If the USD isn't listed second:
For example, to get the pip value of a standard lot for the USD/CAD, when trading a USD account, divide $10 by the USD/CAD rate. If the USD/CAD rate is 1.2500 the standard lot pip value in USD is $8, or $10 divided by 1.25. Whatever currency the account is, when that currency is listed second in a pair the pip values are fixed.
For example, if you have a Canadian dollar (CAD) account, any pair that is XXX/CAD, such as the USD/CAD will have a fixed pip value. A standard lot is CAD$10, a mini lot is CAD$1, and a micro lot is CAD$0.10.
To find the value of a pip when the CAD is listed first, divide the fixed pip rate by the exchange rate. For example, to find the value of a mini lot, if the CAD/CHF exchange rate is 0.7820, a pip is worth CAD$1.27.
If the pair includes the JPY, for example the JPY/CAD, then multiply the result by 10. For example, if the CAD/JPY is priced at 89.09, to find out the standard pip value divide CAD$10 by 89.09, then multiply the result by 10, for a pip value of CAD$11.23.
Go through this process with any account currency to find pip values for pairs that include that currency.
Not all currency pairs include your account currency.
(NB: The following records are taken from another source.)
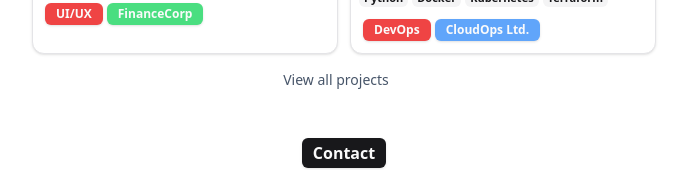
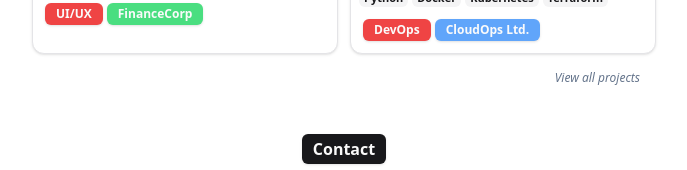
Before and after one commit to madlifiyx/portfolio-web-templates, a React (Vite) app: page / in a window 1280 px wide. Shown: the part 1861-2031 px from the top of the page, without its empty margins (296-983 px from the left). Built offline with nearby package versions, Linux system fonts and the light colour scheme.

Commit message:
Fix (feat): change position view all project

```diff
--- a/src/pages/resume/sections/project-section/project-section.tsx
+++ b/src/pages/resume/sections/project-section/project-section.tsx
@@ -103,17 +103,17 @@ export const ProjectSection = () => {
           ))}
         </div>
         {projectCardData.length > 4 && (
-          <div className='flex items-center justify-center mt-4 group'>
+          <div className='flex items-center justify-end mt-4 group'>
             <Link
               to='/project'
-              className='text-center text-sm font-medium hover:underline text-slate-600'
+              className='text-center text-xs italic font-medium hover:underline text-slate-500 dark:text-slate-400'
             >
               View all projects
             </Link>
             <IconChevronRight
               size={16}
               className={cn(
-                'translate-x-0 transform opacity-0 transition-all duration-300 ease-out group-hover:translate-x-1 group-hover:opacity-100'
+                'translate-x-0 transform opacity-0 transition-all duration-300 ease-out group-hover:translate-x-1 group-hover:opacity-100 text-slate-500 dark:text-slate-400'
               )}
             />
           </div>
```
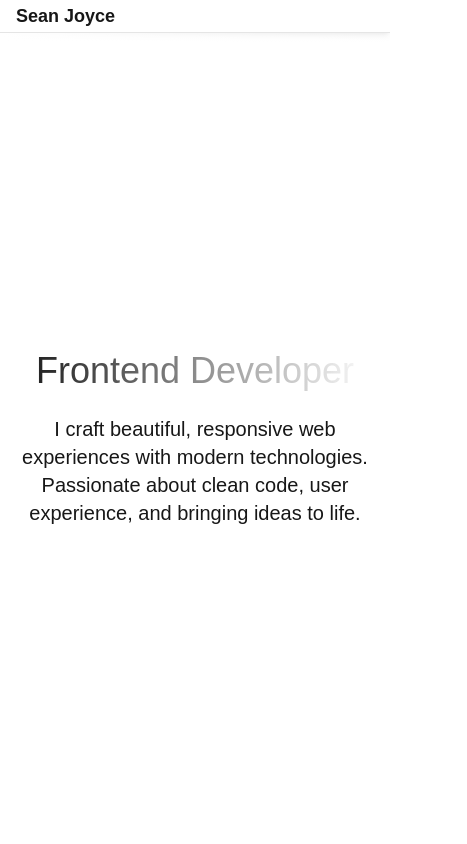
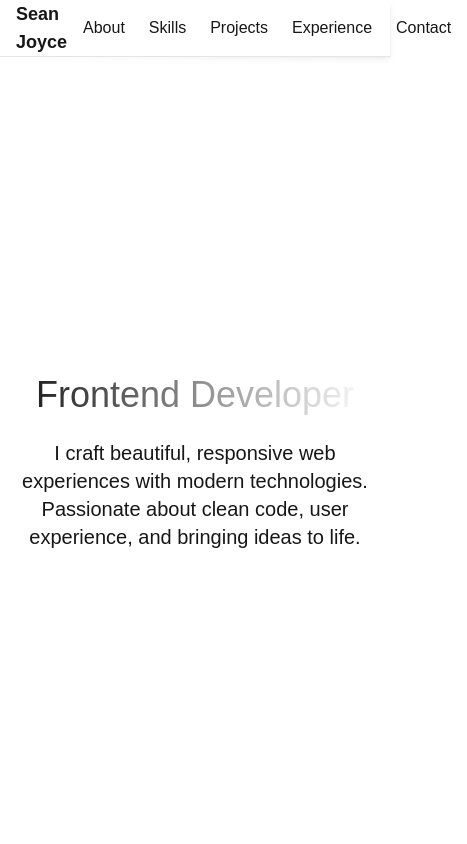
Before and after one commit to SeanJoyce2/portfolio, a Next.js app: page / in a window 390 px wide. Shown: the top 844 px of the page, 467 px wide, since content can reach past the window. Built offline with nearby package versions, Linux system fonts and the light colour scheme.

Commit message:
Added nav links and components

```diff
--- /dev/null
+++ b/app/components/contact/contact.jsx
@@ -0,0 +1,13 @@
+import React from 'react';
+
+const Contact = () => {
+    return (
+        <section
+            id="contact"
+            className="min-h-screen flex items-center justify-center bg-gradient-to-br from-background to-muted/20">
+            Contact form
+        </section>
+    );
+};
+
+export default Contact;
--- /dev/null
+++ b/app/components/experience/experience.jsx
@@ -0,0 +1,13 @@
+import React from 'react';
+
+const Experience = () => {
+    return (
+        <section
+            id="experience"
+            className="min-h-screen flex items-center justify-center bg-gradient-to-br from-background to-muted/20">
+            Experince
+        </section>
+    );
+};
+
+export default Experience;
--- a/app/components/header/header.jsx
+++ b/app/components/header/header.jsx
@@ -17,7 +17,7 @@ const Header = () => {
             <div className="text-lg font-semibold">Sean Joyce</div>
             <nav className=" px-4 py-4 flex items-center">
 
-                <div className="hidden md:flex items-center gap-6">
+                <div className="flex items-center gap-6">
                     {navigationItems.map((item) => (
                         <HeaderButton key={item.link} link={item.link}>
                             {item.label}
--- a/app/components/header/headerButton.jsx
+++ b/app/components/header/headerButton.jsx
@@ -1,8 +1,9 @@
 import React from 'react';
 
-const HeaderButton = ({children, section}) => {
+const HeaderButton = ({children, link}) => {
     const scrollToSection = () => {
-        const element = document.getElementById(section);
+        const element = document.getElementById(link);
+        console.log(element)
         element?.scrollIntoView({behavior: 'smooth'});
     };
 
--- a/app/components/hero/hero.jsx
+++ b/app/components/hero/hero.jsx
@@ -3,6 +3,7 @@ import React from 'react';
 const Hero = () => {
     return (
         <section
+            id="about"
             className="min-h-screen flex items-center justify-center bg-gradient-to-br from-background to-muted/20">
             <div className="container mx-auto px-4 py-20 text-center">
                 <h1 className="text-4xl md:text-6xl lg:text-7xl mb-6 bg-gradient-to-r from-foreground to-muted-foreground bg-clip-text text-transparent">
--- /dev/null
+++ b/app/components/projects/projects.jsx
@@ -0,0 +1,13 @@
+import React from 'react';
+
+const Projects = () => {
+    return (
+        <section
+            id="projects"
+            className="min-h-screen flex items-center justify-center bg-gradient-to-br from-background to-muted/20">
+            Projects
+        </section>
+    );
+};
+
+export default Projects;
--- /dev/null
+++ b/app/components/skills/skills.jsx
@@ -0,0 +1,13 @@
+import React from 'react';
+
+const Skills = () => {
+    return (
+        <section
+            id="skills"
+            className="min-h-screen flex items-center justify-center bg-gradient-to-br from-background to-muted/20">
+            Skills
+        </section>
+    );
+};
+
+export default Skills;
--- a/app/page.jsx
+++ b/app/page.jsx
@@ -2,12 +2,20 @@
 
 import Header from "./components/header/header";
 import Hero from "./components/hero/hero";
+import Skills from "./components/skills/skills";
+import Projects from "./components/projects/projects";
+import Experience from "./components/experience/experience";
+import Contact from "./components/contact/contact"
 
 export default function Home() {
     return (
         <div>
             <Header/>
             <Hero/>
+            <Skills/>
+            <Projects/>
+            <Experience/>
+            <Contact/>
         </div>
     );
 }
```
You may have a USD account, but want to trade the EUR/GBP. Here's how to figure out the pip value for pairs that don't include your account currency.
The second currency is always fixed if a person had an account in that currency. For example, we know that if a person held a GBP account then the EUR/GBP pip value is GBP10 for a standard lot, as discussed above. The next step is converting GBP10 to our own currency. If our account is USD, divide GBP10 by the USD/GBP rate. If the rate is 0.7600, then the pip value is USD$13.16.
If you can only find a "backward" quote, such as the GBP/USD rate being 1.3152, then divide one by the rate to get 0.7600. That is the USD/GBP rate. You can then do the calculation above.
If your account currency is euros and you want to know the pip value of the AUD/CAD, remember that for a person with a CAD account a standard lot would be CAD$10 for this pair. Convert that CAD$10 to euros by dividing it by the EUR/CAD rate. If the rate is 1.4813, the standard lot pip value is EUR6.75.
Always consider which currency is providing the pip value: the second currency (YYY). Once you know that, convert the fixed pip value in that currency to your own by dividing it by XXX/YYY, where XXX is your own account currency.
Understanding how pip values work is important, but if you want some help, there are several Pip Value Calculators online. Play around in a demo account and notice how pip movements affect your profit and loss for various pairs and lot sizes.
*The information presented above is intended for informative and educational purposes, should not be considered as investment advice, or an offer or solicitation for a transaction in any financial instrument and thus should not be treated as such. Past performance is not a reliable indicator of future results.